Seeds of growth: Cyber school unveils ag facility, plans tech, health care centers
Maurice “Reese” Flurie III doesn't spend much time worrying about enrollment growth or graduation rates.
The CEO of Harrisburg-based Commonwealth Charter Academy — which has grown to 9,200 students statewide from about 3,000 a decade ago — said his primary focus is preparing high school students for future careers.
If the 15-year-old cyber charter school does that, he believes, more students will come.
The school’s career-minded focus led recently to the development of AgWorks, the first of three high school educational programs that the school plans to launch for students in Pennsylvania to get hands-on experience in various careers. AgWorks is tailored to career training for students interested in agriculture and environmental science professions.
AgWorks, which opened Dec. 11, is a living laboratory with the largest known public educational aquaponics facility in the country. It is located in the old atrium of the former PSECU headquarters on Cameron Street.
Commonwealth bought the 180,000-square-foot building next to the state Farm Show complex for $5 million in 2016, and has spent about $12 million renovating the facility to be its home base.
The 6,100-square-foot AgWorks center was funded by a federal grant and designed by Harrisburg-based Integrated Agriculture Systems, or INTAG Systems. It uses fish waste and water to fertilize vegetables, plants and trees in climate-controlled spaces.
There is no dirt and no pesticides, and the system is designed to treat and re-use its water.

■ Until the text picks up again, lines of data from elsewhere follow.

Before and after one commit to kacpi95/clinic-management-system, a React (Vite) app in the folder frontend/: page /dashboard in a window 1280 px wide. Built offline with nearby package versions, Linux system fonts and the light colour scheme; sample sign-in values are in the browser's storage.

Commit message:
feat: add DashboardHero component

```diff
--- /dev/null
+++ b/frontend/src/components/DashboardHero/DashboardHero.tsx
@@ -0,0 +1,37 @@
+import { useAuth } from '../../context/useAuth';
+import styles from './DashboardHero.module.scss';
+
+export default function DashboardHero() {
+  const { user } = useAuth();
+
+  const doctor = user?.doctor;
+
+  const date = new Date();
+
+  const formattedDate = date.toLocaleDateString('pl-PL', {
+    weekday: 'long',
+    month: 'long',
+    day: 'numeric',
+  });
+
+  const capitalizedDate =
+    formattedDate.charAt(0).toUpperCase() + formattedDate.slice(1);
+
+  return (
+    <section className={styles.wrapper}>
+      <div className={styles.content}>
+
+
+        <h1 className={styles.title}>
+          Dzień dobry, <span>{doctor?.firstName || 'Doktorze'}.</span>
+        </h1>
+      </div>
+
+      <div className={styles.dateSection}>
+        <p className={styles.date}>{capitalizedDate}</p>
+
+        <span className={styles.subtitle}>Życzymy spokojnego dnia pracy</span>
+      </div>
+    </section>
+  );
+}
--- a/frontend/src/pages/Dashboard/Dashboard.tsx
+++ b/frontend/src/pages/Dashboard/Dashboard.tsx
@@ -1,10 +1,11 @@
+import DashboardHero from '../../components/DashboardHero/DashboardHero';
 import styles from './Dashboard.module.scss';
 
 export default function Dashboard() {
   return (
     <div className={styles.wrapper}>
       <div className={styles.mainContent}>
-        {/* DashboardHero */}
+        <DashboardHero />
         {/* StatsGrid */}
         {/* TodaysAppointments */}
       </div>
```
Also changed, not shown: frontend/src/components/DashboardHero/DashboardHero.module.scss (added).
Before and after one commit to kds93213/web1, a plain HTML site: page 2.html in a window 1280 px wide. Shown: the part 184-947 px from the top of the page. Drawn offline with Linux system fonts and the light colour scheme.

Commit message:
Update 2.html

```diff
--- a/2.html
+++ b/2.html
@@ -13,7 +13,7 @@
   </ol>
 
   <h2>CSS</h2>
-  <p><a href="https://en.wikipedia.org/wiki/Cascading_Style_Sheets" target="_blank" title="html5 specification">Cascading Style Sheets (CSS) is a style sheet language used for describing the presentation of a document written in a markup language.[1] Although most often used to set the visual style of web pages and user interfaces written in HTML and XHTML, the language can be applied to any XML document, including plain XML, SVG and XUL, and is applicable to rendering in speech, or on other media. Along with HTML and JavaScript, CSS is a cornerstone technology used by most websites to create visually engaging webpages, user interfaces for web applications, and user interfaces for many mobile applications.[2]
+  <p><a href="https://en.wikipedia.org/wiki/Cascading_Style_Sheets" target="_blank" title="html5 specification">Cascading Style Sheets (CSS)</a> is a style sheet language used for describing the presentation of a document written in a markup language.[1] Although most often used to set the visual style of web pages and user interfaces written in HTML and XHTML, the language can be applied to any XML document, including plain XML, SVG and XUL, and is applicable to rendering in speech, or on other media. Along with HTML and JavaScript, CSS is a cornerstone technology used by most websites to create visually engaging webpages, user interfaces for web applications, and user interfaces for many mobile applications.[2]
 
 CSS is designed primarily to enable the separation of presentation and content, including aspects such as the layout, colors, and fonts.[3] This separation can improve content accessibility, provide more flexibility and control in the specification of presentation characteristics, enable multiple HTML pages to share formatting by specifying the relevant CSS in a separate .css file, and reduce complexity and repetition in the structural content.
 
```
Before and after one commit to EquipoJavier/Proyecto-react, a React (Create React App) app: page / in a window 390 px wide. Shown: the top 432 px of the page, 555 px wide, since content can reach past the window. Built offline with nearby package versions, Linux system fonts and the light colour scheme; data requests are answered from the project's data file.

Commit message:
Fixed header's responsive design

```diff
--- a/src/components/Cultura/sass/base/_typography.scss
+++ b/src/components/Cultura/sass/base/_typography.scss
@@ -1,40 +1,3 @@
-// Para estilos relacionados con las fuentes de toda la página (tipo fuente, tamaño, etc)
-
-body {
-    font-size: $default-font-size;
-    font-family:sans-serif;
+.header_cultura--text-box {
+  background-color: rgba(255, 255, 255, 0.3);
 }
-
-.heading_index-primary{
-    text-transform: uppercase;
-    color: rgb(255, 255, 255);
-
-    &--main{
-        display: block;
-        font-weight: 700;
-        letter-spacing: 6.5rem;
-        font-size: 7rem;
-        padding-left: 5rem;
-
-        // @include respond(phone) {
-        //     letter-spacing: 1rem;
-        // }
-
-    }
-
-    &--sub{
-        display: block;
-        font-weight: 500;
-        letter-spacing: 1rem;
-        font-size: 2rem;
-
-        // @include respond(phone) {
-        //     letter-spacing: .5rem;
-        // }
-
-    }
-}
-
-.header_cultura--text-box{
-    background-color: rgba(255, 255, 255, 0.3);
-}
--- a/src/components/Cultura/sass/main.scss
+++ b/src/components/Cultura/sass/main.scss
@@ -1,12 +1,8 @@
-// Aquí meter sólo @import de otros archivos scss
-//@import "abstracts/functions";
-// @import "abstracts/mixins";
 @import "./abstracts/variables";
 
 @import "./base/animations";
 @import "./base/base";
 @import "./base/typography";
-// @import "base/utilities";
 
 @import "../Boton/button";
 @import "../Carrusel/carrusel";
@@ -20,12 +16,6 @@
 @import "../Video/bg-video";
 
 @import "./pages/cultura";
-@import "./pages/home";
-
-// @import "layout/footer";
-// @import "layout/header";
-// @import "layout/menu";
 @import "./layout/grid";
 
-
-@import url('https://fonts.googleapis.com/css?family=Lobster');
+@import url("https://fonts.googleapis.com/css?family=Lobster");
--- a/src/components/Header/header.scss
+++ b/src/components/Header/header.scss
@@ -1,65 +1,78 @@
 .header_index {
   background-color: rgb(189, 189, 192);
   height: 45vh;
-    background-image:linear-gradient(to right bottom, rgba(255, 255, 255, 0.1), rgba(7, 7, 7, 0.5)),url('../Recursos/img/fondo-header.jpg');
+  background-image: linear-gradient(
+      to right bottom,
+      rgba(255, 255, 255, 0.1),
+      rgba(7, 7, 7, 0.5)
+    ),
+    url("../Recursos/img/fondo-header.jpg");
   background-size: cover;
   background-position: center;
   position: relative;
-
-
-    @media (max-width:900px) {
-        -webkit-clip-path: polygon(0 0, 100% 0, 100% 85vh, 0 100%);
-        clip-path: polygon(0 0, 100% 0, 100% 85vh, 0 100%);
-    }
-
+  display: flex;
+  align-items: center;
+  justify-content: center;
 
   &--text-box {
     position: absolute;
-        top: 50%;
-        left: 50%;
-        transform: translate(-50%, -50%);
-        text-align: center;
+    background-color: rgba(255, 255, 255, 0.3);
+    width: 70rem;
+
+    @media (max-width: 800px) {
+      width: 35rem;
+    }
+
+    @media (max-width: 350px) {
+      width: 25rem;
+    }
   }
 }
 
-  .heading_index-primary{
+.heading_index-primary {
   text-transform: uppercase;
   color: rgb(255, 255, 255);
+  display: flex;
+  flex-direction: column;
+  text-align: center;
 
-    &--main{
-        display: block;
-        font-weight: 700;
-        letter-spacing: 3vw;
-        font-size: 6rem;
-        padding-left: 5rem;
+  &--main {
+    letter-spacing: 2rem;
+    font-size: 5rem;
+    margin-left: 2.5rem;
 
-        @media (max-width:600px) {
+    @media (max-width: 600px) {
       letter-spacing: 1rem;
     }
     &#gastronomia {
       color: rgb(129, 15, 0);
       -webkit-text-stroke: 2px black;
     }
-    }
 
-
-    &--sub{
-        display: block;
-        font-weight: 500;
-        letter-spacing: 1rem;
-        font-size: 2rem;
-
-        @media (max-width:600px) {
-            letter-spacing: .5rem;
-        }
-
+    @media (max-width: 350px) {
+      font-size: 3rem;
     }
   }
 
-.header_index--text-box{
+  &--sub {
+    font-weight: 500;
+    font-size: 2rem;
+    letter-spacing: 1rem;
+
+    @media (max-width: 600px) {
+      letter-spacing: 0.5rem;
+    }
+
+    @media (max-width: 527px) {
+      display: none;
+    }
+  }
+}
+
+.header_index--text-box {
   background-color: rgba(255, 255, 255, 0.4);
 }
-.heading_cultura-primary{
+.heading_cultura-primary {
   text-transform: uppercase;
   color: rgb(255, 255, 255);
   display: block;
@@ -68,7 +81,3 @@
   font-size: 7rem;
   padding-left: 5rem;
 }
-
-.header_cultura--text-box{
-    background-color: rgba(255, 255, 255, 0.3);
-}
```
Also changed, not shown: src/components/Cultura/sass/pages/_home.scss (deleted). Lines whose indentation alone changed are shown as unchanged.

School officials see AgWorks — a research facility that can grow about 3,000 plants and trees and house more than 400 tilapia, koi and prawn — as a hands-on laboratory experience for students interested in agricultural careers, or other science and engineering fields.
"We want to partner with employers and meet labor demands," said Tom Longenecker, the school's COO.
The school has other sectors in its sights besides agriculture, officials said.
CCA is currently exploring two other educational centers it wants to build that would be centered around specialized training for students who aspire to work in medical and technology-related careers.
Those facilities would be called MedWorks and TechWorks. CCA wants to buy buildings in the Philadelphia and Pittsburgh areas for those centers.
Longenecker said the goal is to start building at least one within the next year, but the timing will depend on what real estate is available in the school’s target markets.
Officials said the school probably needs about 100,000 square feet of space in each market. The focus, Flurie said, will be buying an existing building and renovating it for the new centers.
Flurie said the school has had preliminary discussions with employers in health care and tech in those markets. He believes CCA can play a vital role in helping to train the next generation of medical researchers and lab specialists, as well as provide early training for robotics professionals and drone pilots.
“We want to have students prepared for those job sectors,” Flurie said.
As it does with its Harrisburg facility, CCA plans to make the new centers open to the public and other schools that want to use them for field trips. And if they want, employers can lease space in the buildings to partner with the school on internship and mentorship opportunities for CCA students.
In Harrisburg, CCA has about 40,000 square feet of space available to lease, which helps generate revenue for the school. Officials also expect some future revenue from the student ventures at AgWorks and the other programs in the pipeline.
“We want students to help run them like a business,” Flurie said.
The AgWorks facility is primarily for student research. But it also is producing some food for a handful of local restaurants and the Central Pennsylvania Food Bank. For now, the food is being donated.
As the AgWorks program expands this winter, Flurie said, the plan is for students to work more closely with local restaurants on supply chain and grow more food for the restaurants.
AgWorks can grow tomatoes, lettuce, cucumbers, herbs and microgreens, among other produce, as well as tilapia. The facility also is raising koi fish that it plans to sell to landscapers, and it may eventually add prawn, catfish and sturgeon.
Sales from AgWorks are not going to be a “budget balancer” for the school, Flurie said. The goal is to help students understand real-world commercial settings and offset some research costs for the school.
“Students are building that modeling now for production,” he said. “Right now we’re giving (food) away to restaurants and the food banks as they start to learn. The experts will help us price it appropriately. Our students then have to do the production and figure out pricing and how much we can produce.”